> _Task objective_
Copy every line that holds the string "padding" from the data below.

> _Data for this exercise_
------------------------
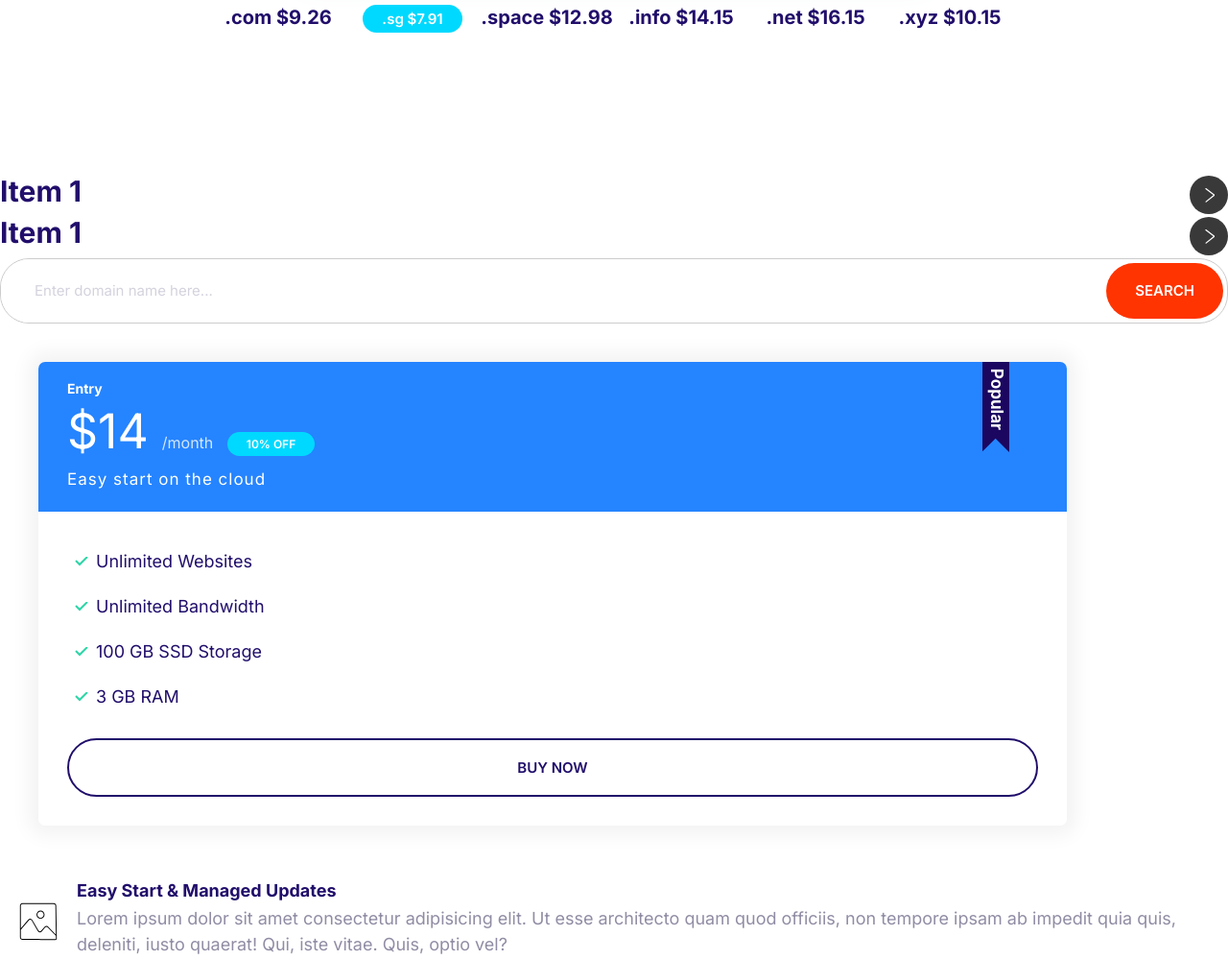
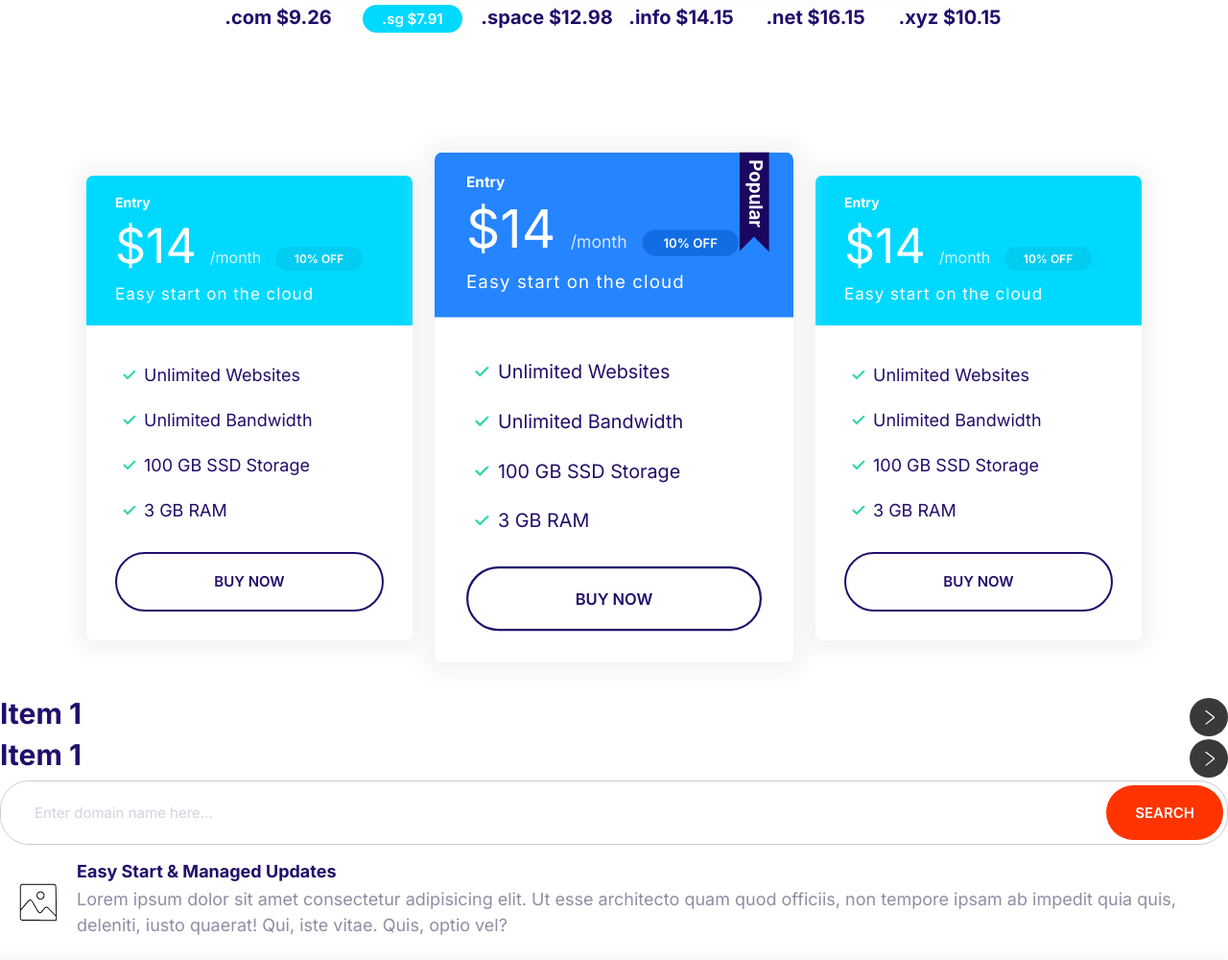
Before and after one commit to StrongMind0/Adeyemi, a plain HTML site: page new.html in a window 1280 px wide. Shown: the part 1132-2132 px from the top of the page at 96% size. Drawn offline with Linux system fonts and the light colour scheme.

Commit message:
Creating plan block component

```diff
--- a/css/styles.css
+++ b/css/styles.css
@@ -120,6 +120,14 @@ a{
 
 .badge--small{
     font-size: 1.6rem;
+}
+
+.badge--small-primary{
+    background-color:#126de4;
+}
+
+.badge--small-secondary{
+    background-color:#02cdf1 ;
 }
 
 @media screen and (min-width: 1024px) {
@@ -329,7 +337,12 @@ a{
     color: #fff;
   }
 
+
   /* Plans */
+.plan{
+    transition: transform .2s ease-out;
+}
+
 .plan__name {
     color: #fff;
     margin: 0;
@@ -370,6 +383,18 @@ a{
     position: absolute;
     top: -6px;
     right:5%;
+  }
+
+  .plan--popular{
+    transform: scale(1.1);
+  }
+
+  .plan:hover{
+    transform: scale(1.05);
+  }
+
+  .plan--popular:hover{
+    transform: scale(1.15);
   }
 
   @media screen and (min-width: 1024px) {
@@ -755,6 +780,10 @@ a{
     max-width: 670px;
 }
 
+.block--domain{
+    padding-bottom: 0;
+}
+
 @media screen and (min-width: 760px) {
     .domain__price-list{
         grid-template-columns: repeat(6, 140px);
@@ -763,3 +792,13 @@ a{
         /* TODO: using temporary solution for the problem here*/
     }
 }
+
+/* Plan block */
+.plan--block .grid{
+    grid-gap: 8rem 4rem;
+}
+
+.plan--block .card{
+    max-width: 500px;
+    margin: 0 auto;
+}
--- a/new.html
+++ b/new.html
@@ -73,6 +73,76 @@
 
   </section>
 
+<!-- PLans Block -->
+<section class="block container plan--block">
+  <div class="grid grid--1x3">
+
+
+      <div class="plan">
+      <div class="card card--secondary">
+          <header class="card__header">
+            <h3 class="plan__name"> Entry </h3>
+            <span class="plan__price"> $14 </span>
+            <span class="plan__billing-cycle"> /month </span>
+            <span class="badge badge--secondary badge--small badge--small-secondary"> 10% OFF </span>
+            <span class="plan__description"> Easy start on the cloud </span>
+          </header>
+          <div class="card__body">
+            <ul class="list list-tick">
+              <li class="list__item">Unlimited Websites</li>
+              <li class="list__item">Unlimited Bandwidth</li>
+              <li class="list__item">100 GB SSD Storage</li>
+              <li class="list__item">3 GB RAM</li>
+            </ul>
+            <button class="btn btn-outline btn-block">Buy Now</button>
+          </div>
+        </div>
+    </div>
+
+    <div class="plan plan--popular">
+      <div class="card card--primary">
+          <header class="card__header">
+            <h3 class="plan__name"> Entry </h3>
+            <span class="plan__price"> $14 </span>
+            <span class="plan__billing-cycle"> /month </span>
+            <span class="badge badge--primary badge--small badge--small-primary"> 10% OFF </span>
+            <span class="plan__description"> Easy start on the cloud </span>
+          </header>
+          <div class="card__body">
+            <ul class="list list-tick">
+              <li class="list__item">Unlimited Websites</li>
+              <li class="list__item">Unlimited Bandwidth</li>
+              <li class="list__item">100 GB SSD Storage</li>
+              <li class="list__item">3 GB RAM</li>
+            </ul>
+            <button class="btn btn-outline btn-block">Buy Now</button>
+          </div>
+        </div>
+    </div>
+
+    <div class="plan">
+      <div class="card card--secondary">
+          <header class="card__header">
+            <h3 class="plan__name"> Entry </h3>
+            <span class="plan__price"> $14 </span>
+            <span class="plan__billing-cycle"> /month </span>
+            <span class="badge badge--secondary badge--small badge--small-secondary"> 10% OFF </span>
+            <span class="plan__description"> Easy start on the cloud </span>
+          </header>
+          <div class="card__body">
+            <ul class="list list-tick">
+              <li class="list__item">Unlimited Websites</li>
+              <li class="list__item">Unlimited Bandwidth</li>
+              <li class="list__item">100 GB SSD Storage</li>
+              <li class="list__item">3 GB RAM</li>
+            </ul>
+            <button class="btn btn-outline btn-block">Buy Now</button>
+          </div>
+        </div>
+    </div>
+
+  </div>
+</section>
 
 
   <!-- collapsible -->
@@ -104,30 +174,6 @@
       <input type="text" class="input" placeholder="Enter domain name here...">
         <button class="btn btn-accent">Search</button>
 </div>
-<!-- Card and plans -->
-<div style="width: 90%; padding:4rem">
-  <div class="plan plan--popular">
-    <div class="card card--primary">
-        <header class="card__header">
-          <h3 class="plan__name"> Entry </h3>
-          <span class="plan__price"> $14 </span>
-          <span class="plan__billing-cycle"> /month </span>
-          <span class="badge badge--secondary badge--small"> 10% OFF </span>
-          <span class="plan__description"> Easy start on the cloud </span>
-        </header>
-        <div class="card__body">
-          <ul class="list list-tick">
-            <li class="list__item">Unlimited Websites</li>
-            <li class="list__item">Unlimited Bandwidth</li>
-            <li class="list__item">100 GB SSD Storage</li>
-            <li class="list__item">3 GB RAM</li>
-          </ul>
-          <button class="btn btn-outline btn-block">Buy Now</button>
-        </div>
-      </div>
-  </div>
-</div>
-
 <!-- Media -->
 
 <div class="media">
```
Also changed, not shown: components/plan-block.html (added, +69 -0 lines), components/plans.html (+1 -0 lines).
------------------------
> _Solution for this exercise_
+    padding-bottom: 0;
-<div style="width: 90%; padding:4rem">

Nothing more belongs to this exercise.